● **HOW TO COMPLETE THIS TASK**:
Restate the following entries exactly, including every line.

[Data items]
◆ ◆ ◆
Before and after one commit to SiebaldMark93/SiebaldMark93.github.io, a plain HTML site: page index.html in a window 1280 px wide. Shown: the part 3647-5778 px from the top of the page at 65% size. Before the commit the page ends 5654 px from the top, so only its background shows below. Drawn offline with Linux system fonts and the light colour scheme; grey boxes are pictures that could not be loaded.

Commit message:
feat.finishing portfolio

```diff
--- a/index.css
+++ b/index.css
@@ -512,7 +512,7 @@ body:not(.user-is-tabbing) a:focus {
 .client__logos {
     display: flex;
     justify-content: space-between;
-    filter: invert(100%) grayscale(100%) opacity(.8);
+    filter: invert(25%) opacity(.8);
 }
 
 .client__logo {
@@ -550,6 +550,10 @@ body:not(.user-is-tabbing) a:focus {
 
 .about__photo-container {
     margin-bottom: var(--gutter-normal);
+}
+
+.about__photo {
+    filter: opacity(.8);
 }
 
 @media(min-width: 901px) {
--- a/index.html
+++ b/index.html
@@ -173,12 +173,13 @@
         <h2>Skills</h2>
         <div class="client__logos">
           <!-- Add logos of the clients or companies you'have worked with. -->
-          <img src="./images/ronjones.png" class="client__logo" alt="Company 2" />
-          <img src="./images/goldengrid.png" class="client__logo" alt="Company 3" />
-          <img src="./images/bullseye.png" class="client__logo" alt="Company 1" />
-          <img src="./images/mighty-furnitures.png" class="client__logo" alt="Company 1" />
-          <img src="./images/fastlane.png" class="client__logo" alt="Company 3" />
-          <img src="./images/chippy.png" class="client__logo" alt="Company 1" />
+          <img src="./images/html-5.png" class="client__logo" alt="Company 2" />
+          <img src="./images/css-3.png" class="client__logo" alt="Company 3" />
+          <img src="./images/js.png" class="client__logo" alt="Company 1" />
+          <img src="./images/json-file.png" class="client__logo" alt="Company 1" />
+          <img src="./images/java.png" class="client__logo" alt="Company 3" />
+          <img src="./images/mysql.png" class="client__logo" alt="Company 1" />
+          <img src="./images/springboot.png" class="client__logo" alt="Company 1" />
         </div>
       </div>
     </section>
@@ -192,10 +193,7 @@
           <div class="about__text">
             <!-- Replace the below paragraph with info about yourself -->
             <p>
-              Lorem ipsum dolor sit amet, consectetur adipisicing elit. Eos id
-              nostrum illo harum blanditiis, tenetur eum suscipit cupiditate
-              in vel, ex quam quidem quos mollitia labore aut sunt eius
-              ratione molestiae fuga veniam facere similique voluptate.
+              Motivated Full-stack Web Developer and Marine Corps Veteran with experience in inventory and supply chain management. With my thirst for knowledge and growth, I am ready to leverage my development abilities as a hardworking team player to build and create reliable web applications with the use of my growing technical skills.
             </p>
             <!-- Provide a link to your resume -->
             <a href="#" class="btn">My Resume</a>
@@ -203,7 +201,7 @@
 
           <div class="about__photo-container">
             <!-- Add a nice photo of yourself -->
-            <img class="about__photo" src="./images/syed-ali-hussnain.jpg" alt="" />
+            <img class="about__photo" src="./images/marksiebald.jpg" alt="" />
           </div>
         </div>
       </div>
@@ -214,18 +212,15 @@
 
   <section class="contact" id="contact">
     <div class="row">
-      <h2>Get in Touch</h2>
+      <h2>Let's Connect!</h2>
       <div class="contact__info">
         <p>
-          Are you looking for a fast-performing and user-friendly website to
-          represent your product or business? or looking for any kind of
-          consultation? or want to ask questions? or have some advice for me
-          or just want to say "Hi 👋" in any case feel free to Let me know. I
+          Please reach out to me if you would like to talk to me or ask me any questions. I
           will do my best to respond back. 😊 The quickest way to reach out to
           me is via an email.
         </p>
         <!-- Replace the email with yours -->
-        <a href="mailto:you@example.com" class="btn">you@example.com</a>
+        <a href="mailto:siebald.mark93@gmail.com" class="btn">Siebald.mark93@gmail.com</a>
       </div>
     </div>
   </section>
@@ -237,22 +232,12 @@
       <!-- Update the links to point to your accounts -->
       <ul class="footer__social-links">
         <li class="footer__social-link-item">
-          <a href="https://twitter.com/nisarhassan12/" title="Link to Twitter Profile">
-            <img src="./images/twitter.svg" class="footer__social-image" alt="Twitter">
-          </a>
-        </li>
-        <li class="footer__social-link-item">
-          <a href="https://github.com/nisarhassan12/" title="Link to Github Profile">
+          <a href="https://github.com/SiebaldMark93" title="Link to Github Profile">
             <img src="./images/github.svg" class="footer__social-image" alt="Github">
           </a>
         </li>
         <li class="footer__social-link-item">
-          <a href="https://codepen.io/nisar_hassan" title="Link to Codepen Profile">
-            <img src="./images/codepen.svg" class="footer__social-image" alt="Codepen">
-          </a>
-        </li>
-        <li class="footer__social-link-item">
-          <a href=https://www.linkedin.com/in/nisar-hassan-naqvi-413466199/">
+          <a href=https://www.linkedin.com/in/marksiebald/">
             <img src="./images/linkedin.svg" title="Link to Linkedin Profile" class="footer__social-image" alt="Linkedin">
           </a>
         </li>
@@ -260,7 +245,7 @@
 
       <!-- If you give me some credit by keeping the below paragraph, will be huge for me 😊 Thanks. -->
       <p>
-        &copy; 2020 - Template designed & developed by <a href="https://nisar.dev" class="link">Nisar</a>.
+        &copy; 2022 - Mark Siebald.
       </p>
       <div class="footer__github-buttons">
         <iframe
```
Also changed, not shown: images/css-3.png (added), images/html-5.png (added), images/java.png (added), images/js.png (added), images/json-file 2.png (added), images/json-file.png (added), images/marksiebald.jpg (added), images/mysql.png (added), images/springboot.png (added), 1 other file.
◆ ◆ ◆
● **RESPONSE TO THE TASK**:
Before and after one commit to SiebaldMark93/SiebaldMark93.github.io, a plain HTML site: page index.html in a window 1280 px wide. Shown: the part 3647-5778 px from the top of the page at 65% size. Before the commit the page ends 5654 px from the top, so only its background shows below. Drawn offline with Linux system fonts and the light colour scheme; grey boxes are pictures that could not be loaded.

Commit message:
feat.finishing portfolio

```diff
--- a/index.css
+++ b/index.css
@@ -512,7 +512,7 @@ body:not(.user-is-tabbing) a:focus {
 .client__logos {
     display: flex;
     justify-content: space-between;
-    filter: invert(100%) grayscale(100%) opacity(.8);
+    filter: invert(25%) opacity(.8);
 }
 
 .client__logo {
@@ -550,6 +550,10 @@ body:not(.user-is-tabbing) a:focus {
 
 .about__photo-container {
     margin-bottom: var(--gutter-normal);
+}
+
+.about__photo {
+    filter: opacity(.8);
 }
 
 @media(min-width: 901px) {
--- a/index.html
+++ b/index.html
@@ -173,12 +173,13 @@
         <h2>Skills</h2>
         <div class="client__logos">
           <!-- Add logos of the clients or companies you'have worked with. -->
-          <img src="./images/ronjones.png" class="client__logo" alt="Company 2" />
-          <img src="./images/goldengrid.png" class="client__logo" alt="Company 3" />
-          <img src="./images/bullseye.png" class="client__logo" alt="Company 1" />
-          <img src="./images/mighty-furnitures.png" class="client__logo" alt="Company 1" />
-          <img src="./images/fastlane.png" class="client__logo" alt="Company 3" />
-          <img src="./images/chippy.png" class="client__logo" alt="Company 1" />
+          <img src="./images/html-5.png" class="client__logo" alt="Company 2" />
+          <img src="./images/css-3.png" class="client__logo" alt="Company 3" />
+          <img src="./images/js.png" class="client__logo" alt="Company 1" />
+          <img src="./images/json-file.png" class="client__logo" alt="Company 1" />
+          <img src="./images/java.png" class="client__logo" alt="Company 3" />
+          <img src="./images/mysql.png" class="client__logo" alt="Company 1" />
+          <img src="./images/springboot.png" class="client__logo" alt="Company 1" />
         </div>
       </div>
     </section>
@@ -192,10 +193,7 @@
           <div class="about__text">
             <!-- Replace the below paragraph with info about yourself -->
             <p>
-              Lorem ipsum dolor sit amet, consectetur adipisicing elit. Eos id
-              nostrum illo harum blanditiis, tenetur eum suscipit cupiditate
-              in vel, ex quam quidem quos mollitia labore aut sunt eius
-              ratione molestiae fuga veniam facere similique voluptate.
+              Motivated Full-stack Web Developer and Marine Corps Veteran with experience in inventory and supply chain management. With my thirst for knowledge and growth, I am ready to leverage my development abilities as a hardworking team player to build and create reliable web applications with the use of my growing technical skills.
             </p>
             <!-- Provide a link to your resume -->
             <a href="#" class="btn">My Resume</a>
@@ -203,7 +201,7 @@
 
           <div class="about__photo-container">
             <!-- Add a nice photo of yourself -->
-            <img class="about__photo" src="./images/syed-ali-hussnain.jpg" alt="" />
+            <img class="about__photo" src="./images/marksiebald.jpg" alt="" />
           </div>
         </div>
       </div>
@@ -214,18 +212,15 @@
 
   <section class="contact" id="contact">
     <div class="row">
-      <h2>Get in Touch</h2>
+      <h2>Let's Connect!</h2>
       <div class="contact__info">
         <p>
-          Are you looking for a fast-performing and user-friendly website to
-          represent your product or business? or looking for any kind of
-          consultation? or want to ask questions? or have some advice for me
-          or just want to say "Hi 👋" in any case feel free to Let me know. I
+          Please reach out to me if you would like to talk to me or ask me any questions. I
           will do my best to respond back. 😊 The quickest way to reach out to
           me is via an email.
         </p>
         <!-- Replace the email with yours -->
-        <a href="mailto:you@example.com" class="btn">you@example.com</a>
+        <a href="mailto:siebald.mark93@gmail.com" class="btn">Siebald.mark93@gmail.com</a>
       </div>
     </div>
   </section>
@@ -237,22 +232,12 @@
       <!-- Update the links to point to your accounts -->
       <ul class="footer__social-links">
         <li class="footer__social-link-item">
-          <a href="https://twitter.com/nisarhassan12/" title="Link to Twitter Profile">
-            <img src="./images/twitter.svg" class="footer__social-image" alt="Twitter">
-          </a>
-        </li>
-        <li class="footer__social-link-item">
-          <a href="https://github.com/nisarhassan12/" title="Link to Github Profile">
+          <a href="https://github.com/SiebaldMark93" title="Link to Github Profile">
             <img src="./images/github.svg" class="footer__social-image" alt="Github">
           </a>
         </li>
         <li class="footer__social-link-item">
-          <a href="https://codepen.io/nisar_hassan" title="Link to Codepen Profile">
-            <img src="./images/codepen.svg" class="footer__social-image" alt="Codepen">
-          </a>
-        </li>
-        <li class="footer__social-link-item">
-          <a href=https://www.linkedin.com/in/nisar-hassan-naqvi-413466199/">
+          <a href=https://www.linkedin.com/in/marksiebald/">
             <img src="./images/linkedin.svg" title="Link to Linkedin Profile" class="footer__social-image" alt="Linkedin">
           </a>
         </li>
@@ -260,7 +245,7 @@
 
       <!-- If you give me some credit by keeping the below paragraph, will be huge for me 😊 Thanks. -->
       <p>
-        &copy; 2020 - Template designed & developed by <a href="https://nisar.dev" class="link">Nisar</a>.
+        &copy; 2022 - Mark Siebald.
       </p>
       <div class="footer__github-buttons">
         <iframe
```
Also changed, not shown: images/css-3.png (added), images/html-5.png (added), images/java.png (added), images/js.png (added), images/json-file 2.png (added), images/json-file.png (added), images/marksiebald.jpg (added), images/mysql.png (added), images/springboot.png (added), 1 other file.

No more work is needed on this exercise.